#### BRIEF:
Filter the records below, keeping only lines with the string "xaxis".

START STORED DATA

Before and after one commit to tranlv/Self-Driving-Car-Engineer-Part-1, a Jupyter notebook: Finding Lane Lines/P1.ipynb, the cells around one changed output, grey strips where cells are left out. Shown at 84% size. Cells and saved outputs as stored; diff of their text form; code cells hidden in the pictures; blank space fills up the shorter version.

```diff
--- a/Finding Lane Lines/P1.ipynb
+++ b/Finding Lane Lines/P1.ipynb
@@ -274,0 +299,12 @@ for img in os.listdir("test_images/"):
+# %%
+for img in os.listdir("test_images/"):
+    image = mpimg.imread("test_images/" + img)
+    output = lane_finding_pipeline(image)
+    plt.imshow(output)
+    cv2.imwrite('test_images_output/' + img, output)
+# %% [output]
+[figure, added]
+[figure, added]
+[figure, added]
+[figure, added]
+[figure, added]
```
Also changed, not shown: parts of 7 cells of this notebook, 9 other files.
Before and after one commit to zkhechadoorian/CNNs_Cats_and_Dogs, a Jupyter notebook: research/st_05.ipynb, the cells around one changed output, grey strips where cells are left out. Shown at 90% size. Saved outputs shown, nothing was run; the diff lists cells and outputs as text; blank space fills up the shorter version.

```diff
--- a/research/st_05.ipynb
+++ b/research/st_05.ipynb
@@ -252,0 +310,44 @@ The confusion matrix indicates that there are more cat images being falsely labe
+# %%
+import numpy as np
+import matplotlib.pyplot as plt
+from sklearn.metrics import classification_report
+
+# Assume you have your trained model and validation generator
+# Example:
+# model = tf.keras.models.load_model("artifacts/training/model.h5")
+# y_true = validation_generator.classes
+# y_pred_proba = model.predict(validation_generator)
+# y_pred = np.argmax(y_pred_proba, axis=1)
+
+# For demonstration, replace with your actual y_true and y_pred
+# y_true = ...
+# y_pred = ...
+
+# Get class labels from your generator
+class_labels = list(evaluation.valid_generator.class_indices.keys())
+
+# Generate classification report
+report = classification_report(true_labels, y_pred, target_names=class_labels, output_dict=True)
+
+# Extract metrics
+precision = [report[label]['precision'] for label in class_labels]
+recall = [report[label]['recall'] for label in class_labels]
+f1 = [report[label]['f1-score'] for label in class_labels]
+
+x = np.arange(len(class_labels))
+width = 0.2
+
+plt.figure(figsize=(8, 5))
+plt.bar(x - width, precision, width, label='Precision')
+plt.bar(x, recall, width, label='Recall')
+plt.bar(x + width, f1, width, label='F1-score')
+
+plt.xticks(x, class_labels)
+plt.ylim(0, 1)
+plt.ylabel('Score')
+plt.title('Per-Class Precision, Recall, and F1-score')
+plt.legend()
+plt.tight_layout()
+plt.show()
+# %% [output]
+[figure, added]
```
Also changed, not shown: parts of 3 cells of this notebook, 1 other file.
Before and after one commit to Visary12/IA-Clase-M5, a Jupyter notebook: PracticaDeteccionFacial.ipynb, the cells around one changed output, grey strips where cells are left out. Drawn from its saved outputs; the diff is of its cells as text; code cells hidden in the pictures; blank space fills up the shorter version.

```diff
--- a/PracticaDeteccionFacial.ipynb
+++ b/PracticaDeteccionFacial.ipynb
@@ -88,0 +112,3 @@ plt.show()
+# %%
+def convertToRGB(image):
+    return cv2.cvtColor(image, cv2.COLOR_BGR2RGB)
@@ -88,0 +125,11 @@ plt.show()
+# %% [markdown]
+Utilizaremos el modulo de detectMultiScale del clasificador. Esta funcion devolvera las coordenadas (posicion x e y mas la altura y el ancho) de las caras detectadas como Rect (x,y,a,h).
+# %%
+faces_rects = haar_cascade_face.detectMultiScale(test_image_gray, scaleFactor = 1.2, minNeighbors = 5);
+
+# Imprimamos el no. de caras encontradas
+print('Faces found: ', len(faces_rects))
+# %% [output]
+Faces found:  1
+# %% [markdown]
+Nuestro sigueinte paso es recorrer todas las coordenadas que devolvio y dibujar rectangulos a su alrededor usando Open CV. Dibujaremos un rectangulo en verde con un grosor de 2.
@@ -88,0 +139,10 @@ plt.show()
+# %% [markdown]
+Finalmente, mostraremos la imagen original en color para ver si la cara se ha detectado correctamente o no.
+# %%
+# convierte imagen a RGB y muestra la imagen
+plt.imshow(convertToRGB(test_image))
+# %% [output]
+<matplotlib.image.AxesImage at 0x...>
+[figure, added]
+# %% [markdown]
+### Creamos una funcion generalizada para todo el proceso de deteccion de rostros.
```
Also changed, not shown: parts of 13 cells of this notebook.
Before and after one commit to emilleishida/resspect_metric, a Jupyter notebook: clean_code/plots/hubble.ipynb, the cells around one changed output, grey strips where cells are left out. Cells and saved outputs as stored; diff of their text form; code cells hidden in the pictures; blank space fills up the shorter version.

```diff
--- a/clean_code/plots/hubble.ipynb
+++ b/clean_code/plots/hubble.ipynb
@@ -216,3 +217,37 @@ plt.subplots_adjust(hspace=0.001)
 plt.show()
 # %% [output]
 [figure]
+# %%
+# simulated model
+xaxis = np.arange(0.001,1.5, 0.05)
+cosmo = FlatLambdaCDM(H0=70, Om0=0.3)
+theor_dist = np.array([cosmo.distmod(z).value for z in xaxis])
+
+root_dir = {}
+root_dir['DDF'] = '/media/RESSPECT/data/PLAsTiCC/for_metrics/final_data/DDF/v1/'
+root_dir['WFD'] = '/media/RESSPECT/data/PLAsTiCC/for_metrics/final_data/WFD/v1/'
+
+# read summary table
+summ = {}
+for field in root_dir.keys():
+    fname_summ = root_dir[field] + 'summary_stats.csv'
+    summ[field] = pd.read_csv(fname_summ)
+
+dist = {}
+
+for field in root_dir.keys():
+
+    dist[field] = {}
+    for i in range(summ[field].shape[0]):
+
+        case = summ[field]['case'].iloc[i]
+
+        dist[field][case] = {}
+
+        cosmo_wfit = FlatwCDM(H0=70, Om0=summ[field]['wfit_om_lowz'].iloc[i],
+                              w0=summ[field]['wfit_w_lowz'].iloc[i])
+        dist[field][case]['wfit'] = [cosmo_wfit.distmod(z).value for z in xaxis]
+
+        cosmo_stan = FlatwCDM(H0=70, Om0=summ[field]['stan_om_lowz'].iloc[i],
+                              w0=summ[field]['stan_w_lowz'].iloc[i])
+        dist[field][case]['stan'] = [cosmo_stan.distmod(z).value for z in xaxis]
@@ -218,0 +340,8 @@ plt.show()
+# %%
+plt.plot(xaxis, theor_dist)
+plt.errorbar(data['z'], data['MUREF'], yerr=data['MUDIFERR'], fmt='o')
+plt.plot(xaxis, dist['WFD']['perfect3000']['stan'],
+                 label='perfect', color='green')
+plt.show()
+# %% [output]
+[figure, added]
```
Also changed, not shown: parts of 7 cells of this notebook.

END STORED DATA

#### RESPONSE TO THE EXERCISE:
+xaxis = np.arange(0.001,1.5, 0.05)
+theor_dist = np.array([cosmo.distmod(z).value for z in xaxis])
+        dist[field][case]['wfit'] = [cosmo_wfit.distmod(z).value for z in xaxis]
+        dist[field][case]['stan'] = [cosmo_stan.distmod(z).value for z in xaxis]
+plt.plot(xaxis, theor_dist)
+plt.plot(xaxis, dist['WFD']['perfect3000']['stan'],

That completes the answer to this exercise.